WHAT YOU SHOULD DO – For each line below that includes the word "relative", make a copy.

EXERCISE INPUT –

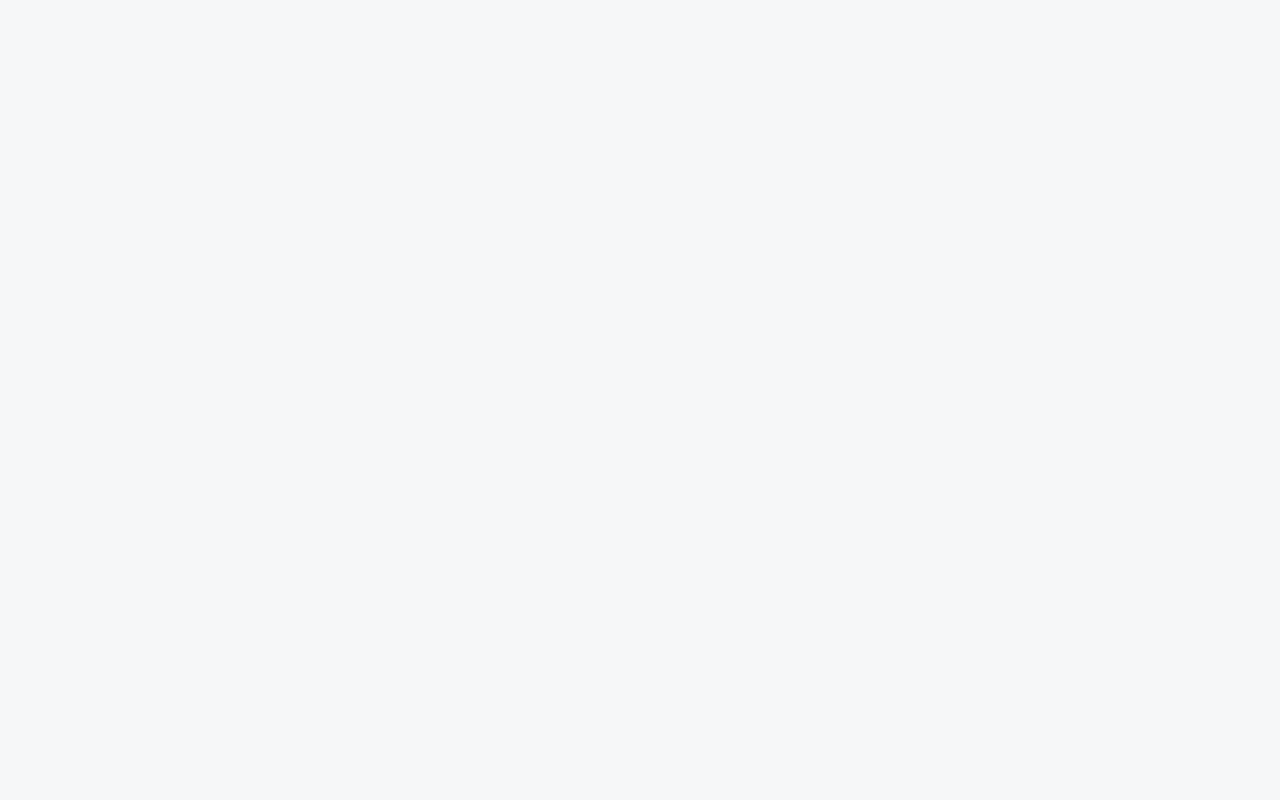
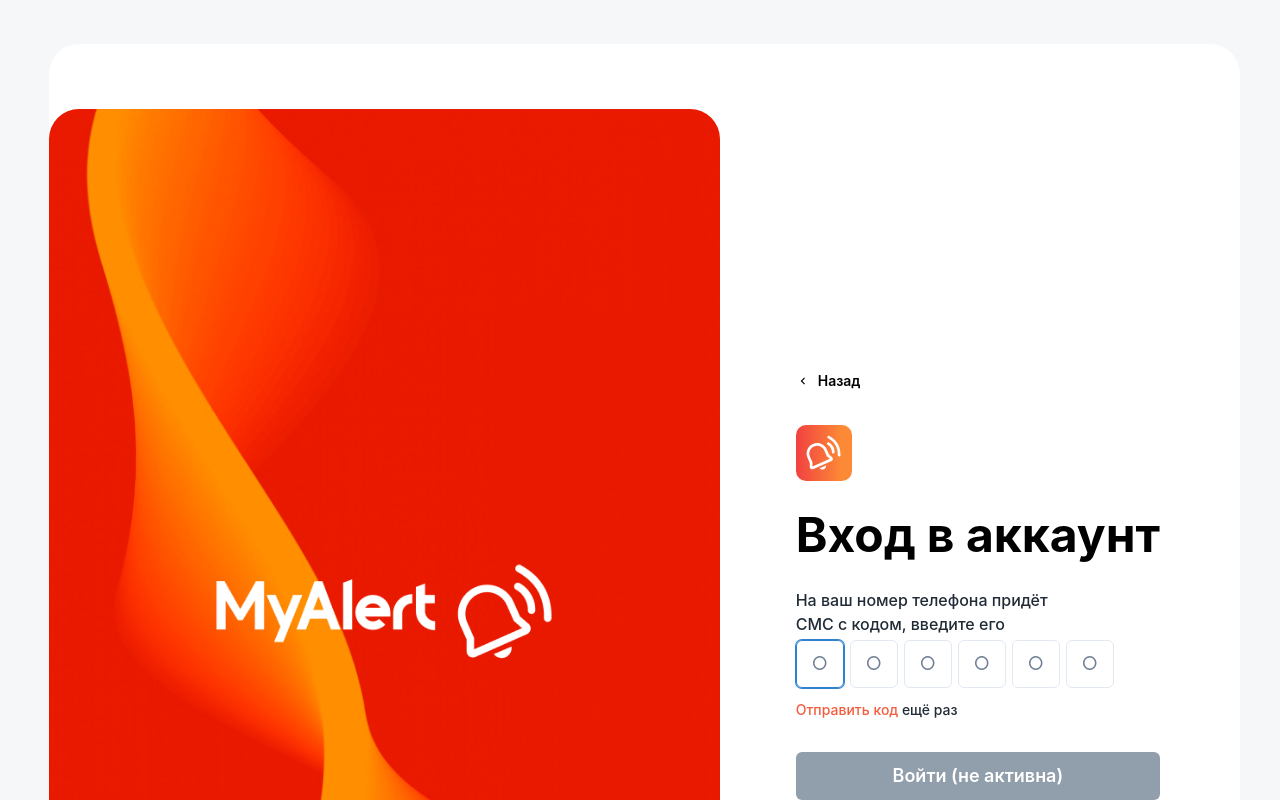
Before and after one commit to fayzullayevelmurod/myAlert, a React (Vite) app: page /login/send-code in a window 1280 px wide. Before the commit this address had no page. Shown: the top 800 px of the page. Built offline with nearby package versions, Linux system fonts and the light colour scheme.

Commit message:
login page finished

```diff
--- a/src/App.tsx
+++ b/src/App.tsx
@@ -4,7 +4,7 @@
 import { DefaultLayout } from "./layout/DefaultLayout";
 import Account from "./pages/Account";
 import { Suspense } from "react";
-import Login from "./pages/Login";
+import { Login, SendCode } from "./pages";
 
 function App() {
   return (
@@ -29,6 +29,7 @@
           })}
         </Route>
         <Route path="/login" element={<Login />} />
+        <Route path="/login/send-code" element={<SendCode />} />
       </Routes>
     </Flex>
   );
--- a/src/index.css
+++ b/src/index.css
@@ -52,6 +52,21 @@
   }
 }
 
+@media screen and (max-width: 768px) {
+  .login-content {
+    position: relative;
+    /* top: 50%; */
+    /* transform: translateY(-50%); */
+    /* left: 20px; */
+    max-width: 100%;
+    background: #fff;
+    padding: 20px;
+    border-radius: 12px;
+    margin: 0 20px;
+    /* width: calc(100% - 40px); */
+  }
+}
+
 @media screen and (max-width: 640px) {
   header .page-title {
     font-size: 24px;
--- a/src/pages/Login.tsx
+++ b/src/pages/Login.tsx
@@ -9,8 +9,20 @@
 } from "@chakra-ui/react";
 import assets from "../assets";
 import { ButtonComponent } from "../components";
+import { useState } from "react";
 
-const Login = () => {
+export const Login = () => {
+  const phoneNumberRegex = /^\+7 \(\d{3}\) \d{3} - \d{2} - \d{2}$/;
+
+  const [phoneNumber, setPhoneNumber] = useState("");
+  const [isValidPhoneNumber, setIsValidPhoneNumber] = useState(false);
+
+  const handleChange = (event: React.ChangeEvent<HTMLInputElement>) => {
+    const inputValue = event.target.value;
+    setPhoneNumber(inputValue);
+    setIsValidPhoneNumber(phoneNumberRegex.test(inputValue));
+    console.log(inputValue);
+  };
   return (
     <Box
       backgroundColor="white"
@@ -19,29 +31,56 @@
       marginLeft={{ base: "20px", sm: "32px", desktop: "49px" }}
       marginRight={{ base: "20px", sm: "32px", desktop: 10 }}
       marginBottom={{ base: "56px", sm: "40px", desktop: 8 }}
+      width="full"
+      backgroundImage={{ base: assets.loginBanner, md: "none" }}
+      py={{ base: "126px", md: "auto" }}
     >
-      <Flex gap={{ base: "40px", desktop: "76px" }} alignItems="center" pr={20}>
+      <Image
+        w={{ base: "219px", md: "full" }}
+        h={{ base: "63px", md: "full" }}
+        src={assets.myAlertLogo}
+        mb={6}
+        display={{ base: "block", md: "none" }}
+        mx="auto"
+      />
+      <Flex
+        gap={{ base: "40px", desktop: "76px" }}
+        alignItems="center"
+        pr={{ base: "0", md: 10, desktop: 20 }}
+        position="relative"
+        flexDir={{ base: "column", md: "row" }}
+      >
         <Box
-          maxW={{ base: "full", sm: "458px", desktop: "695px" }}
-          maxH="1043px"
+          maxW={{ base: "full", md: "458px", desktop: "695px" }}
+          maxH={{ base: "auto", md: "1043px" }}
           position="relative"
+          display={{ base: "none", md: "block" }}
         >
           <Image
             w="full"
             h="full"
             src={assets.loginBanner}
             borderRadius={{ base: "18px", sm: "30px" }}
+            display={{ base: "none", md: "block" }}
           />
           <Box
-            position="absolute"
-            top="50%"
+            position={{ base: "relative", md: "absolute" }}
+            top={{ base: "156px", md: "50%" }}
             left="50%"
             transform="translate(-50%, -50%)"
           >
-            <Image src={assets.myAlertLogo} />
+            <Image
+              w={{ base: "219px", md: "full" }}
+              h={{ base: "63px", md: "full" }}
+              src={assets.myAlertLogo}
+            />
           </Box>
         </Box>
-        <Box flex={1} maxW="500px">
+        <Box
+          flex={1}
+          maxW={{ base: "full", md: "500px" }}
+          className="login-content"
+        >
           <Flex
             justifyContent={"center"}
             alignItems={"center"}
@@ -58,13 +97,25 @@
             fontWeight="bold"
             my={{ base: "20px", desktop: 8 }}
             color="black.base"
+            whiteSpace="nowrap"
           >
             Вход в аккаунт
           </Heading>
           <Text lineHeight={6} mb={1} color="black.1">
             Телефон
           </Text>
-          <Input placeholder="+7 (___) ___ - __ - __" size="lg" />
+          <Input
+            type="number"
+            placeholder="+7 (___) ___ - __ - __"
+            size="lg"
+            value={phoneNumber}
+            onChange={handleChange}
+          />
+          {isValidPhoneNumber ? (
+            <p style={{ color: "green" }}>Valid phone number</p>
+          ) : (
+            <p style={{ color: "red" }}>Invalid phone number</p>
+          )}
           <Checkbox
             size="sm"
             colorScheme="brand"
@@ -80,10 +131,10 @@
             width="full"
             size={"lg"}
             colorScheme={"brand"}
+            to="/login/send-code"
           />
         </Box>
       </Flex>
     </Box>
   );
 };
-export default Login;
--- /dev/null
+++ b/src/pages/SendCode.tsx
@@ -0,0 +1,216 @@
+import {
+  Box,
+  Button,
+  Flex,
+  Heading,
+  Image,
+  Input,
+  Stack,
+  Text,
+} from "@chakra-ui/react";
+import assets from "../assets";
+import { ButtonComponent } from "../components";
+import { useEffect, useRef, useState } from "react";
+import { Link } from "react-router-dom";
+import { ChevronLeftIcon } from "@chakra-ui/icons";
+
+export const SendCode = () => {
+  const [showResendMessage, setShowResendMessage] = useState(false);
+  const [countdown, setCountdown] = useState(36);
+
+  useEffect(() => {
+    let timer;
+    if (showResendMessage) {
+      timer = setInterval(() => {
+        setCountdown((prevCount) => {
+          if (prevCount === 1) {
+            setShowResendMessage(false);
+            clearInterval(timer);
+            return 36;
+          } else {
+            return prevCount - 1;
+          }
+        });
+      }, 1000);
+    }
+    return () => clearInterval(timer);
+  }, [showResendMessage]);
+
+  const handleButtonClick = () => {
+    setShowResendMessage(true);
+  };
+
+  const inputs = useRef([]);
+
+  useEffect(() => {
+    if (inputs.current[0]) {
+      inputs.current[0].focus();
+    }
+  }, []);
+
+  const handleChange = (index, e) => {
+    const value = e.target.value;
+    if (value.length >= 1 && index < inputs.current.length - 1) {
+      inputs.current[index + 1].focus();
+    } else if (value.length >= 1) {
+      e.target.value = value.slice(0, 1);
+    }
+  };
+
+  return (
+    <Box
+      backgroundColor="white"
+      borderRadius="30px"
+      marginTop={{ base: "56px", sm: "40px", desktop: "44px" }}
+      marginLeft={{ base: "20px", sm: "32px", desktop: "49px" }}
+      marginRight={{ base: "20px", sm: "32px", desktop: 10 }}
+      marginBottom={{ base: "56px", sm: "40px", desktop: 8 }}
+      width="full"
+      backgroundImage={{ base: assets.loginBanner, md: "none" }}
+      py={{ base: "65", md: "auto" }}
+    >
+      <Image
+        w={{ base: "219px", md: "full" }}
+        h={{ base: "63px", md: "full" }}
+        src={assets.myAlertLogo}
+        mb={6}
+        display={{ base: "block", md: "none" }}
+        mx="auto"
+      />
+      <Flex
+        gap={{ base: "40px", desktop: "76px" }}
+        alignItems="center"
+        pr={{ base: "0", md: 10, desktop: 20 }}
+        position="relative"
+        flexDir={{ base: "column", md: "row" }}
+      >
+        <Box
+          maxW={{ base: "full", md: "458px", desktop: "695px" }}
+          maxH={{ base: "auto", md: "1043px" }}
+          position="relative"
+          display={{ base: "none", md: "block" }}
+        >
+          <Image
+            w="full"
+            h="full"
+            src={assets.loginBanner}
+            borderRadius={{ base: "18px", sm: "30px" }}
+            display={{ base: "none", md: "block" }}
+          />
+          <Box
+            position={{ base: "relative", md: "absolute" }}
+            top={{ base: "156px", md: "50%" }}
+            left="50%"
+            transform="translate(-50%, -50%)"
+          >
+            <Image
+              w={{ base: "219px", md: "full" }}
+              h={{ base: "63px", md: "full" }}
+              src={assets.myAlertLogo}
+            />
+          </Box>
+        </Box>
+        <Box
+          flex={1}
+          maxW={{ base: "full", md: "500px" }}
+          className="login-content"
+        >
+          <Button
+            fontSize="sm"
+            color="black.base"
+            lineHeight={6}
+            fontWeight={600}
+            leftIcon={<ChevronLeftIcon />}
+            colorScheme="transparent"
+            padding={0}
+            h="fit-content"
+            mb={8}
+          >
+            <Link to="/login">Назад</Link>
+          </Button>
+          <Flex
+            justifyContent={"center"}
+            alignItems={"center"}
+            borderRadius="10px"
+            className="gradient-bg"
+            width={14}
+            height={14}
+          >
+            <Image src={assets.callIcon} />
+          </Flex>
+          <Heading
+            fontSize={{ base: "28px", sm: "36px", desktop: "48px" }}
+            lineHeight={{ base: "34px", sm: "58px", desktop: "43px" }}
+            fontWeight="bold"
+            my={{ base: "20px", desktop: 8 }}
+            color="black.base"
+            whiteSpace="nowrap"
+          >
+            Вход в аккаунт
+          </Heading>
+          <Text lineHeight={6} mb={1} color="black.1" fontWeight={500}>
+            На ваш номер телефона придёт СМС с кодом, введите его
+          </Text>
+          <Flex gap="6px">
+            {[0, 1, 2, 3, 4, 5].map((index) => (
+              <Input
+                key={index}
+                ref={(el) => (inputs.current[index] = el)}
+                onChange={(e) => handleChange(index, e)}
+                placeholder="○"
+                size="lg"
+                fontSize={{ base: "sm", sm: "lg" }}
+                px="0"
+                textAlign="center"
+                w={{ base: 8, sm: "48px" }}
+                h={{ base: 8, sm: "48px" }}
+              />
+            ))}
+          </Flex>
+
+          <Text
+            color="brand.base"
+            lineHeight="20px"
+            fontSize="sm"
+            fontWeight={500}
+            mt={3}
+            mb={8}
+            cursor="pointer"
+            onClick={handleButtonClick}
+          >
+            {showResendMessage ? (
+              `Отправить код ещё раз через ${countdown} секунд`
+            ) : (
+              <Text as="span" display="inline-block">
+                Отправить код{" "}
+                <Text as="span" color="black.1">
+                  ещё раз
+                </Text>
+              </Text>
+            )}
+          </Text>
+          <Stack spacing={2}>
+            <ButtonComponent
+              text={"Войти (не активна)"}
+              width="full"
+              size={"lg"}
+              bg="#919EAB"
+              color="white"
+              to="/login/send-code"
+              _hover={{ bg: "black.2" }}
+            />
+            <ButtonComponent
+              text="Назад"
+              width="full"
+              size={"lg"}
+              variant="outline"
+              colorScheme="gray"
+              color="black.4"
+              to="/login"
+            />
+          </Stack>
+        </Box>
+      </Flex>
+    </Box>
+  );
+};
--- a/src/pages/index.ts
+++ b/src/pages/index.ts
@@ -1,3 +1,2 @@
-// export Login from "./Login";
-// export Account from "./Account";
-// export {Connectors} from './Connectors';
+export {Login} from './Login';
+export {SendCode} from './SendCode';
--- a/src/routes/idnex.ts
+++ b/src/routes/idnex.ts
@@ -1,15 +1,9 @@
 import { lazy } from "react";
 const Account = lazy(() => import("../pages/Account"));
-const Login = lazy(() => import("../pages/Login"));
 const Connectors = lazy(() => import("../pages/Connectors"));
 const EditingAdding = lazy(() => import("../pages/EditingAdding"));
 
 const coreRoutes = [
-  {
-    path: "/login",
-    title: "Text",
-    component: Login,
-  },
   {
     path: "/account",
     title: "Text",
```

WRITTEN SOLUTION –
+    position: relative;
+        position="relative"
           position="relative"
+            position={{ base: "relative", md: "absolute" }}
+        position="relative"
+          position="relative"
+            position={{ base: "relative", md: "absolute" }}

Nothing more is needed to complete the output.